Material Evidence features a new body of work produced by by American-born, London-based artist Melissa Gordon during her recent joint residency with Spike Island and Spike Print Studio, Bristol.
Gordon’s work as a painter and printmaker follows the relationship between representation and abstraction, seeing and reading. The artist often enlarges details to reveal hidden structures, zooming in until textual or pictorial information is reduced to dots and lines. She draws on source material that might be considered by-products of history, of medium and of making: the grid structure of Modernist painting, the dot matrix of the silk screen and details from her own painting studio.
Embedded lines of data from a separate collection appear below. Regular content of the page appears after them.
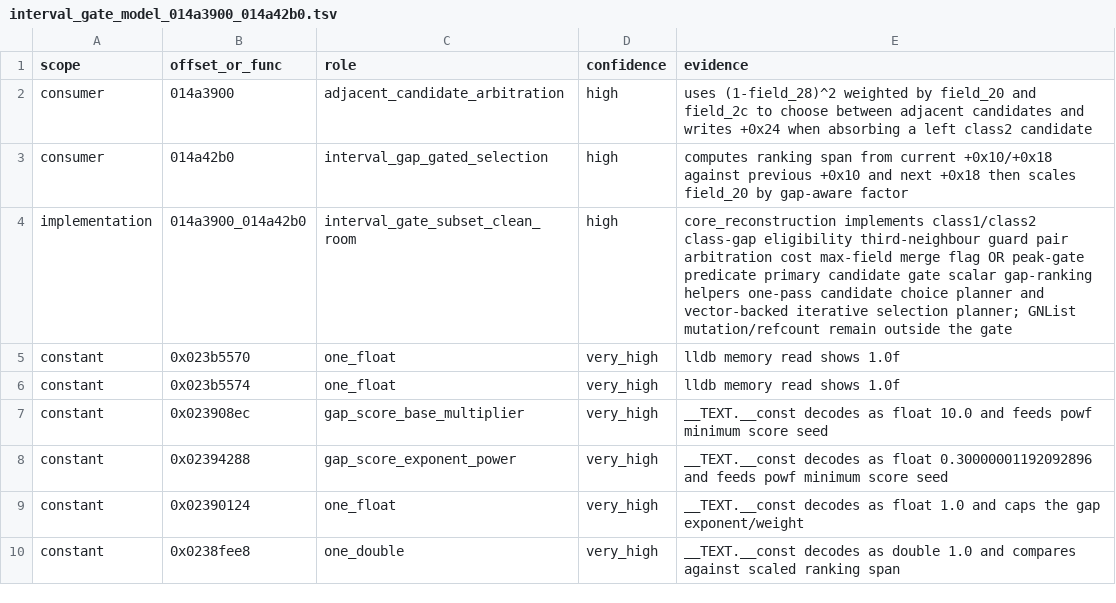
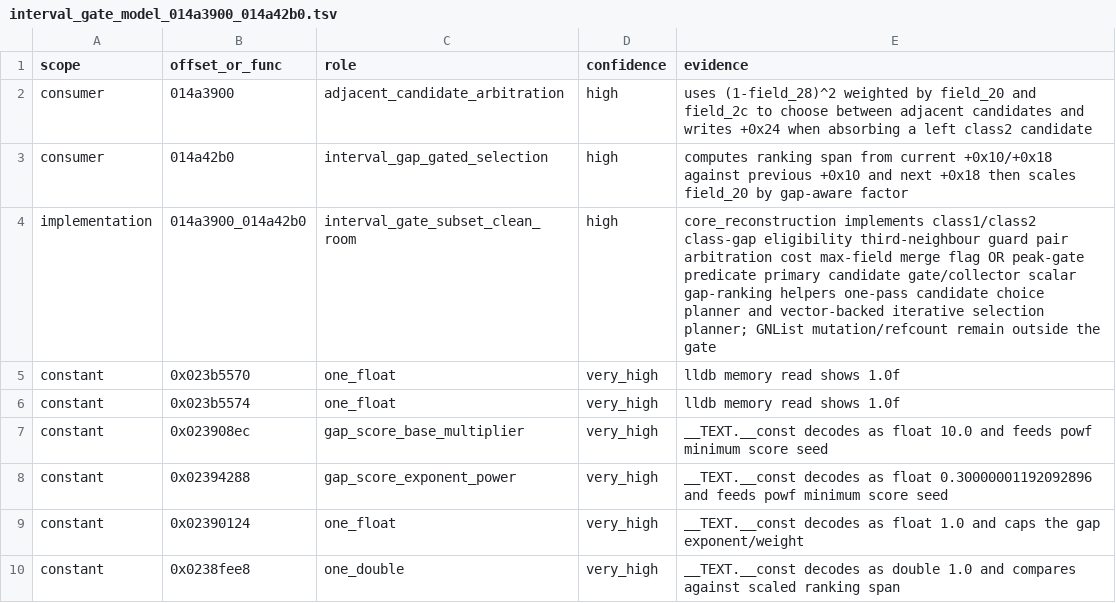
Before and after one commit to MichaelxBelmonte/progettoreverse, a TSV file: data/interval_gate_model_014a3900_014a42b0.tsv, drawn as a sheet; only a part is shown.

Commit message:
Add raw note primary candidate collector

```diff
--- a/data/interval_gate_model_014a3900_014a42b0.tsv
+++ b/data/interval_gate_model_014a3900_014a42b0.tsv
@@ -3,3 +3,3 @@ consumer	014a3900	adjacent_candidate_arbitration	high	uses (1-field_28)^2 weight
 consumer	014a42b0	interval_gap_gated_selection	high	computes ranking span from current +0x10/+0x18 against previous +0x10 and next +0x18 then scales field_20 by gap-aware factor
-implementation	014a3900_014a42b0	interval_gate_subset_clean_room	high	core_reconstruction implements class1/class2 class-gap eligibility third-neighbour guard pair arbitration cost max-field merge flag OR peak-gate predicate primary candidate gate scalar gap-ranking helpers one-pass candidate choice planner and vector-backed iterative selection planner; GNList mutation/refcount remain outside the gate
+implementation	014a3900_014a42b0	interval_gate_subset_clean_room	high	core_reconstruction implements class1/class2 class-gap eligibility third-neighbour guard pair arbitration cost max-field merge flag OR peak-gate predicate primary candidate gate/collector scalar gap-ranking helpers one-pass candidate choice planner and vector-backed iterative selection planner; GNList mutation/refcount remain outside the gate
 constant	0x023b5570	one_float	very_high	lldb memory read shows 1.0f
```
Also changed, not shown: data/murawnoteseparation_family_014ba950_014ba9e0_014a3550.tsv, 6 other files.
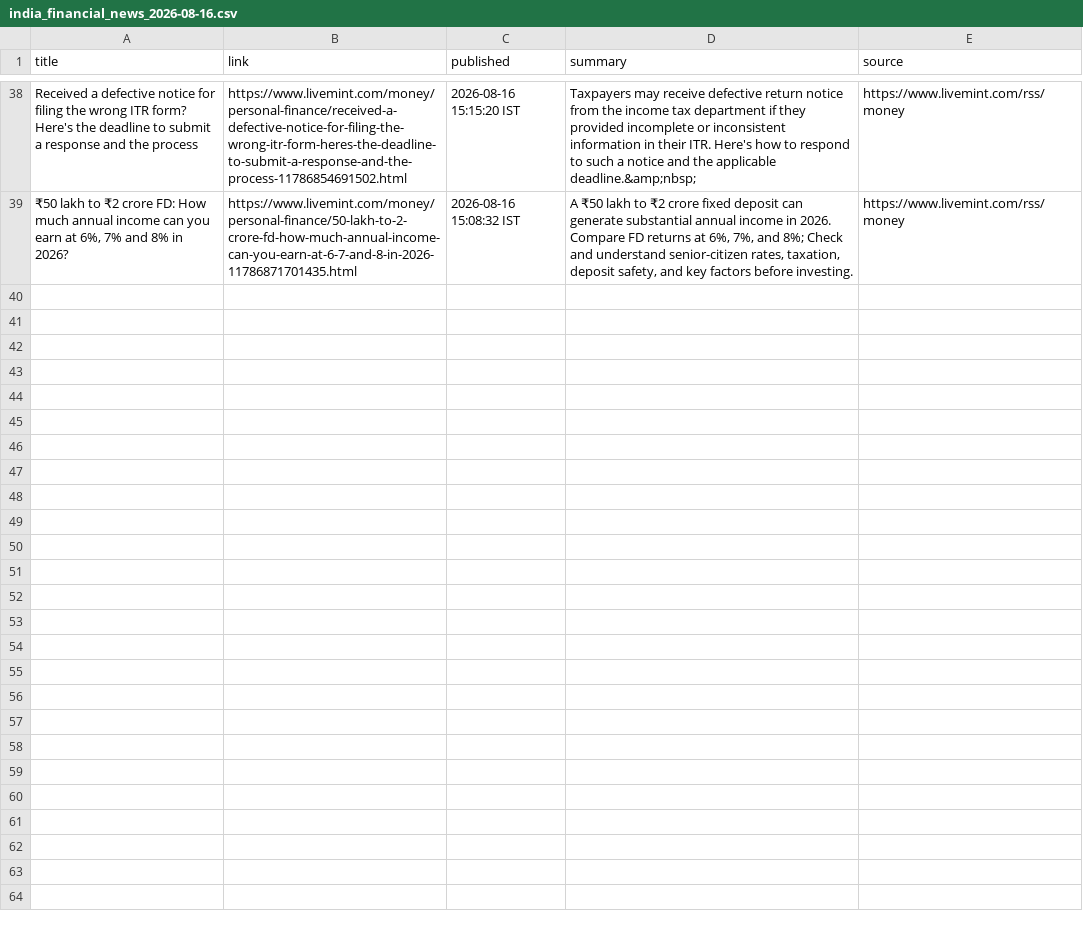
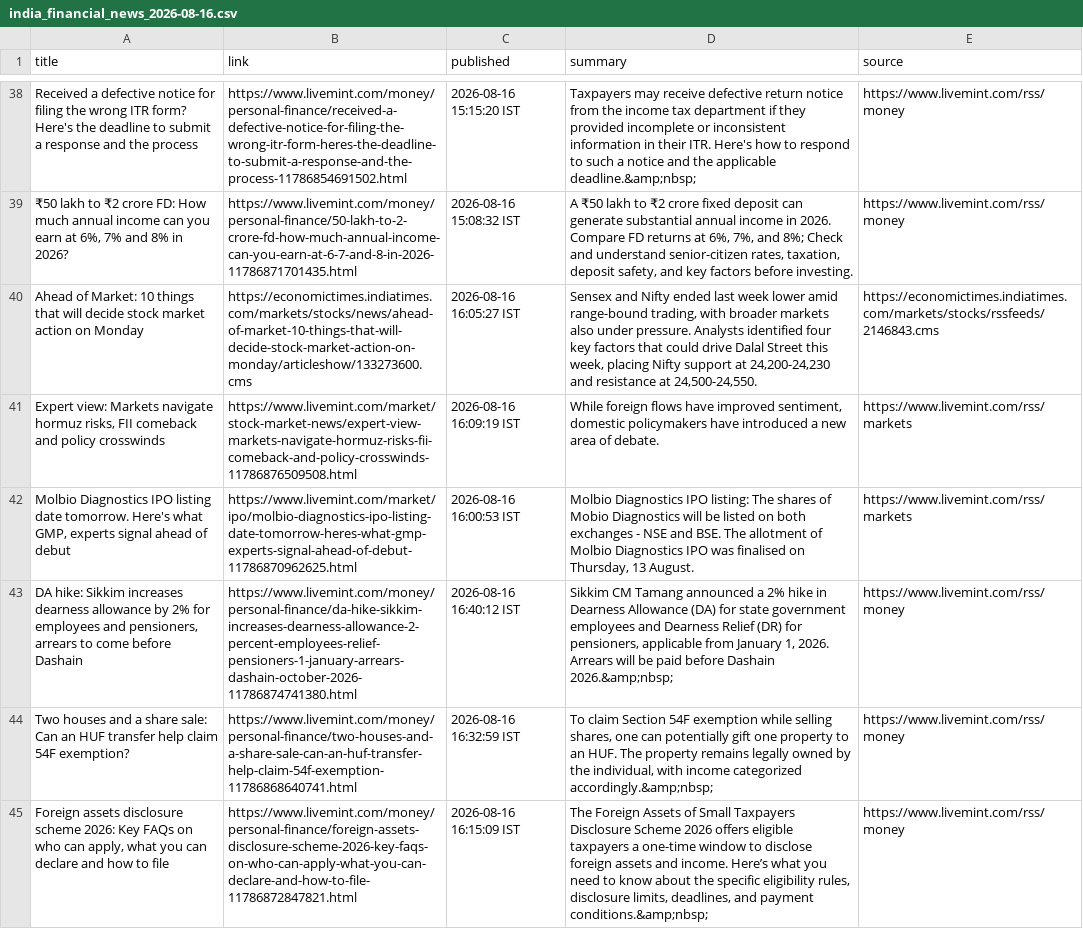
Before and after one commit to aarshrana007/Stock_Analysis, a CSV file: news_data/india_financial_news_2026-08-16.csv, drawn as a sheet; only a part is shown, gaps mark what is left out; the diff names each change by its address in the sheet, - before the commit and + after, or states it on an @@ line.

```diff
--- a/news_data/india_financial_news_2026-08-16.csv
+++ b/news_data/india_financial_news_2026-08-16.csv
+row 40: Ahead of Market: 10 things that will decide stock market action on Monday | https://economictimes.indiatimes.com/markets/stocks/news/ahead-of-market-10-things-that-will-decide-stock-market-action-on-monday/articleshow/133273600.cms | 2026-08-16 16:05:27 IST | Sensex and Nifty ended last week lower amid range-bound trading, with broader markets also under pressure. Analysts identified four key factors that could drive Dalal Street this week, placing Nifty support at 24,200-24,230 and resistance at 24,500-24,550. | https://economictimes.indiatimes.com/markets/stocks/rssfeeds/2146843.cms
+row 41: Expert view: Markets navigate hormuz risks, FII comeback and policy crosswinds | https://www.livemint.com/market/stock-market-news/expert-view-markets-navigate-hormuz-risks-fii-comeback-and-policy-crosswinds-11786876509508.html | 2026-08-16 16:09:19 IST | While foreign flows have improved sentiment, domestic policymakers have introduced a new area of debate. | https://www.livemint.com/rss/markets
+row 42: Molbio Diagnostics IPO listing date tomorrow. Here's what GMP, experts signal ahead of debut | https://www.livemint.com/market/ipo/molbio-diagnostics-ipo-listing-date-tomorrow-heres-what-gmp-experts-signal-ahead-of-debut-11786870962625.html | 2026-08-16 16:00:53 IST | Molbio Diagnostics IPO listing: The shares of Mobio Diagnostics will be listed on both exchanges - NSE and BSE. The allotment of Molbio Diagnostics IPO was finalised on Thursday, 13 August. | https://www.livemint.com/rss/markets
+row 43: DA hike: Sikkim increases dearness allowance by 2% for employees and pensioners, arrears to come before Dashain | https://www.livemint.com/money/personal-finance/da-hike-sikkim-increases-dearness-allowance-2-percent-employees-relief-pensioners-1-january-arrears-dashain-october-2026-11786874741380.html | 2026-08-16 16:40:12 IST | Sikkim CM Tamang announced a 2% hike in Dearness Allowance (DA) for state government employees and Dearness Relief (DR) for pensioners, applicable from January 1, 2026. Arrears will be paid before Dashain 2026.&amp;nbsp; | https://www.livemint.com/rss/money
+row 44: Two houses and a share sale: Can an HUF transfer help claim 54F exemption? | https://www.livemint.com/money/personal-finance/two-houses-and-a-share-sale-can-an-huf-transfer-help-claim-54f-exemption-11786868640741.html | 2026-08-16 16:32:59 IST | To claim Section 54F exemption while selling shares, one can potentially gift one property to an HUF. The property remains legally owned by the individual, with income categorized accordingly.&amp;nbsp; | https://www.livemint.com/rss/money
+row 45: Foreign assets disclosure scheme 2026: Key FAQs on who can apply, what you can declare and how to file | https://www.livemint.com/money/personal-finance/foreign-assets-disclosure-scheme-2026-key-faqs-on-who-can-apply-what-you-can-declare-and-how-to-file-11786872847821.html | 2026-08-16 16:15:09 IST | The Foreign Assets of Small Taxpayers Disclosure Scheme 2026 offers eligible taxpayers a one-time window to disclose foreign assets and income. Here’s what you need to know about the specific eligibility rules, disclosure limits, deadlines, and payment conditions.&amp;nbsp; | https://www.livemint.com/rss/money
```
Also changed, not shown: 1 other file.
The exhibition includes new works from a number of ongoing series. The Daily News (RIP) is the product of months of research into newspaper archives; the artist selects and then reproduces the grid layouts from the first and last page of extinct local journals, creating abstract works by pushing ink through blank silk screens. These are accompanied by large-scale prints on canvas that on which coloured grids overlap to create dazzling patterns that resemble digital interference.
Blow Up Modernists also uses the medium of screen print to enlarge reproductions of early Modernist paintings from catalogues, revealing the surface cracks of age while creating new abstract compositions. These works are contrasted with more intimate paintings in a series also titled Material Evidence. Here, close up studies of studio surfaces such as walls, floors and tables are presented as terrains of pattern and texture.
The central gallery features Gordon’s distinctive Structures for Viewing, suspended screens interwoven with coloured elastic that, viewed from one angle, create a grid through which to see works on the walls and, from the other, appear as a dense colour field. The screens are strung with cord and weighted with the kinds of sandbag used in stage sets, allowing the installation to be adjusted throughout the show. As the artist moves between printing, painting and installation, so she employs tricks of perspective taken from theatre, as well as the history of painting, to explore the ways in which visual information is perceived and reproduced.